The Short-Cut To Corporate Goal Achievement


A straight line is the shortest distance from one point to another. And so it is with goal achievement. We achieve goals faster without distractions and in an environment that supports the effort.

At CompZone™, we often refer to corporate culture as W.I.N., an acronym for “What Is Normal”.

Things are normal in an organization either because that’s the way they’ve always been, or because that’s the way we want them to be. All of the things that are normal (beliefs, processes, systems and behaviors) make up the company culture. To fuel goal achievement, we must be very purposeful about what is normal.

The simple route to goal achievement

The company sets 1-3 organizational goals (typically around sales growth, EB ITDA increase, and brand reputation).

Every team member has 1-3 individual goals that feed organizational goal achievement. These goals help team members do work that delivers their highest value to the organization.

An action plan is set for each goal. Action plan progress is reviewed monthly by a manager, partner or coach. Action is taken when something goes off track.

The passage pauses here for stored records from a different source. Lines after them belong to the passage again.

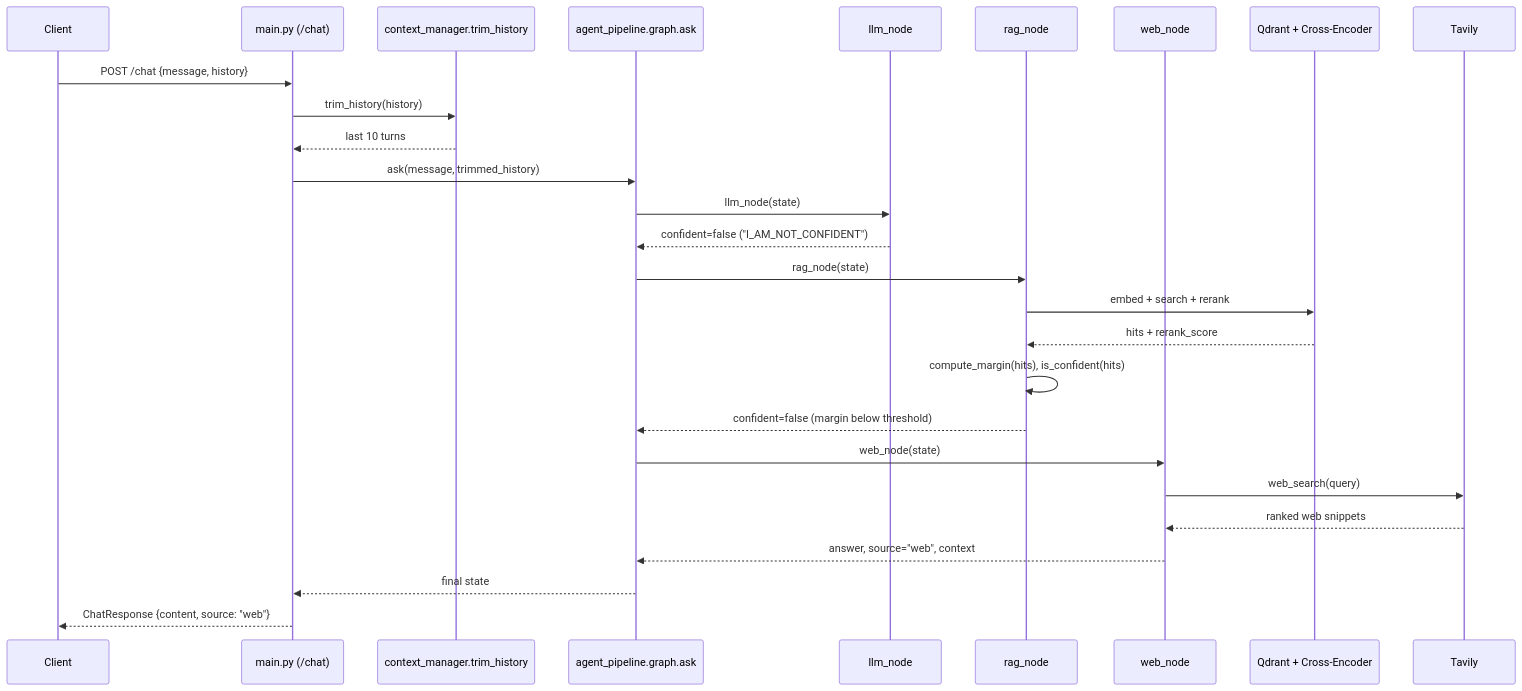
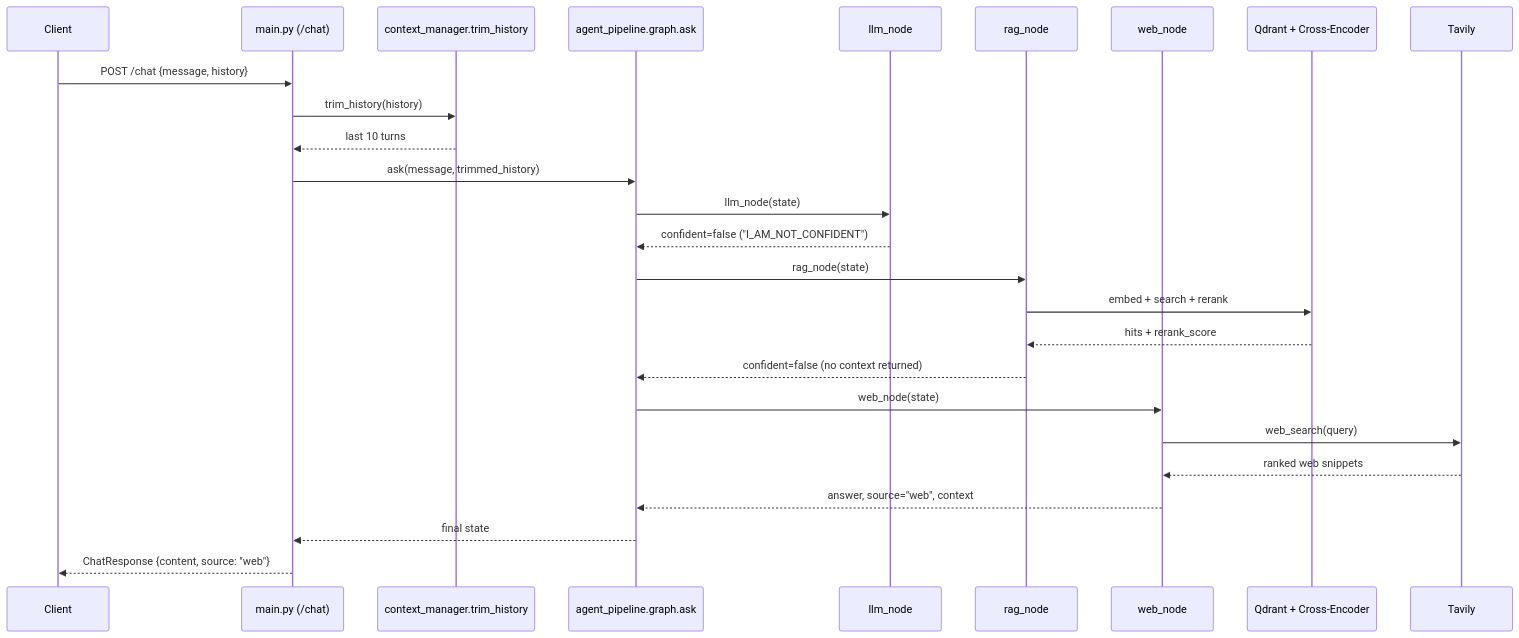
One commit to nour-hatem/AraCheck changed the third of 4 diagrams in README.md. Above: the diagram before and after it, drawn with Mermaid. The commit also changed other lines of this file, not shown here.

````diff
--- a/README.md
+++ b/README.md
@@ -106,30 +161,29 @@
 ```mermaid
 sequenceDiagram
     participant U as Client
     participant M as main.py (/chat)
     participant CM as context_manager.trim_history
     participant G as agent_pipeline.graph.ask
     participant L as llm_node
     participant R as rag_node
     participant W as web_node
     participant Q as Qdrant + Cross-Encoder
     participant T as Tavily
 
     U->>M: POST /chat {message, history}
     M->>CM: trim_history(history)
     CM-->>M: last 10 turns
     M->>G: ask(message, trimmed_history)
     G->>L: llm_node(state)
     L-->>G: confident=false ("I_AM_NOT_CONFIDENT")
     G->>R: rag_node(state)
     R->>Q: embed + search + rerank
     Q-->>R: hits + rerank_score
-    R->>R: compute_margin(hits), is_confident(hits)
-    R-->>G: confident=false (margin below threshold)
+    R-->>G: confident=false (no context returned)
     G->>W: web_node(state)
     W->>T: web_search(query)
     T-->>W: ranked web snippets
     W-->>G: answer, source="web", context
     G-->>M: final state
     M-->>U: ChatResponse {content, source: "web"}
 ```
````
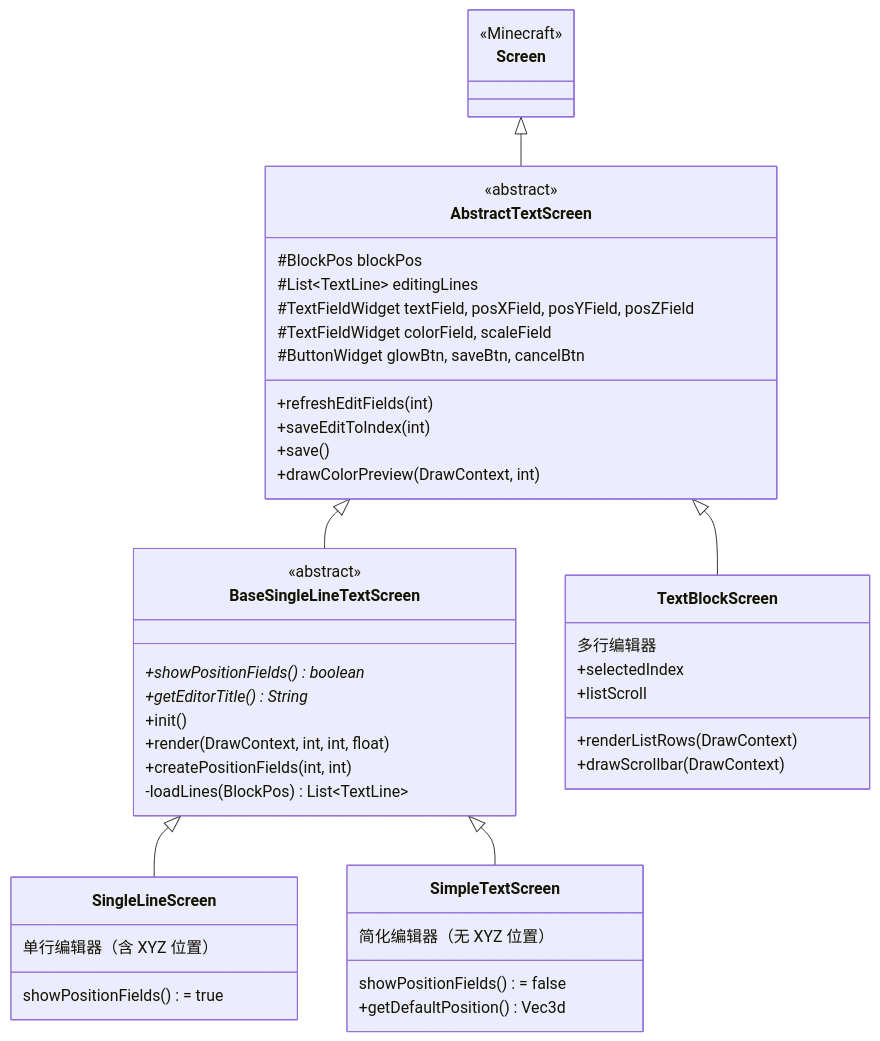
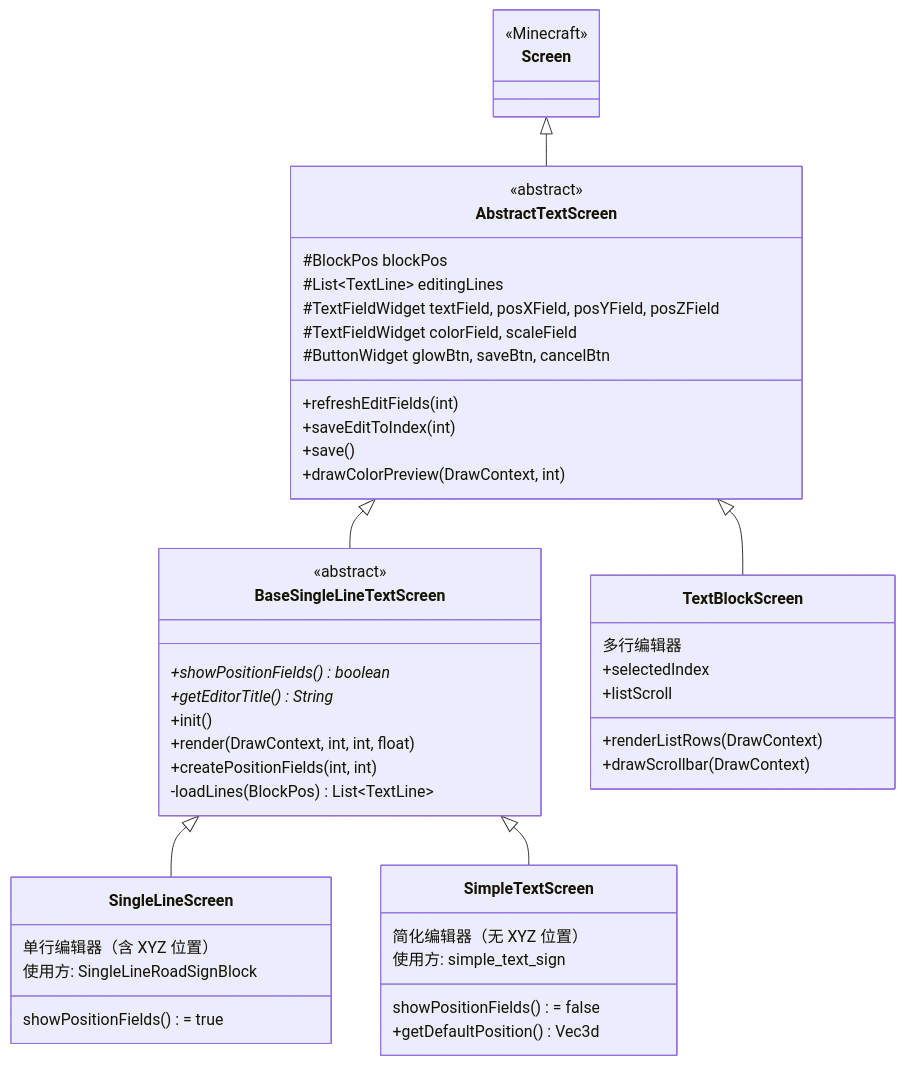
Before and after one commit to Alioces/chinese-core-building: diagram 11 of 12 in docs/apiWiki.md, drawn with Mermaid. The commit also changed other lines of this file and 2 other files, not shown here.

````diff
--- a/docs/apiWiki.md
+++ b/docs/apiWiki.md
@@ -607,50 +634,52 @@
 ```mermaid
 %%{init: {'classDiagram': {'curve': 'linear'}}}%%
 classDiagram
     class Screen {
         <<Minecraft>>
     }
     class AbstractTextScreen {
         <<abstract>>
         #BlockPos blockPos
         #List~TextLine~ editingLines
         #TextFieldWidget textField, posXField, posYField, posZField
         #TextFieldWidget colorField, scaleField
         #ButtonWidget glowBtn, saveBtn, cancelBtn
         +refreshEditFields(int)
         +saveEditToIndex(int)
         +save()
         +drawColorPreview(DrawContext, int)
     }
     class BaseSingleLineTextScreen {
         <<abstract>>
         +showPositionFields()* boolean
         +getEditorTitle()* String
         +init()
         +render(DrawContext, int, int, float)
         +createPositionFields(int, int)
         -loadLines(BlockPos) List~TextLine~
     }
     class TextBlockScreen {
         多行编辑器
         +selectedIndex
         +listScroll
         +renderListRows(DrawContext)
         +drawScrollbar(DrawContext)
     }
     class SingleLineScreen {
         单行编辑器（含 XYZ 位置）
         showPositionFields() = true
+        使用方: SingleLineRoadSignBlock
     }
     class SimpleTextScreen {
         简化编辑器（无 XYZ 位置）
         showPositionFields() = false
         +getDefaultPosition() Vec3d
+        使用方: simple_text_sign
     }
 
     Screen <|-- AbstractTextScreen
     AbstractTextScreen <|-- TextBlockScreen
     AbstractTextScreen <|-- BaseSingleLineTextScreen
     BaseSingleLineTextScreen <|-- SingleLineScreen
     BaseSingleLineTextScreen <|-- SimpleTextScreen
 ```
````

Goal achievement is about being focused on the doing the right things. Wrong focus is the biggest obstacle in goal achievement and in performance management.

When something goes off track

Here’s where the organization can deliver tremendous value to team members.

No blame games. Objectively find out: Why the wrong outcome? How we can support the team member to back get on track?  How does the team member spend his or her time? A personal calendar is often a great tool for uncovering wrong focus and/or how the organization is deploying the team member’s time.

Check the company “work flow”. Is it missing or in need of tweaking?

Is there motivation, personal passion, to do this work or to do this work for our organization? If not, why not?

The short-cut

The corporate culture sets out circumstances that either fuel or limit goal achievement.

For example, to remove “drama” from a culture, we set performance agreements. These performance agreements are set organizationally so all team members know how to respond (or not respond) when something feels unfair…and, also, the behavior they should expect from others in those circumstances.

Tony Robbins once said, “Envision your highest priority goal. Then ask yourself whether that goal is at all possible given your current circumstances. If it is not, then change your circumstances!”

The short-cut to corporate goal achievement is in establishing (and individually contributing to) a culture that fuels both individual and corporate goals.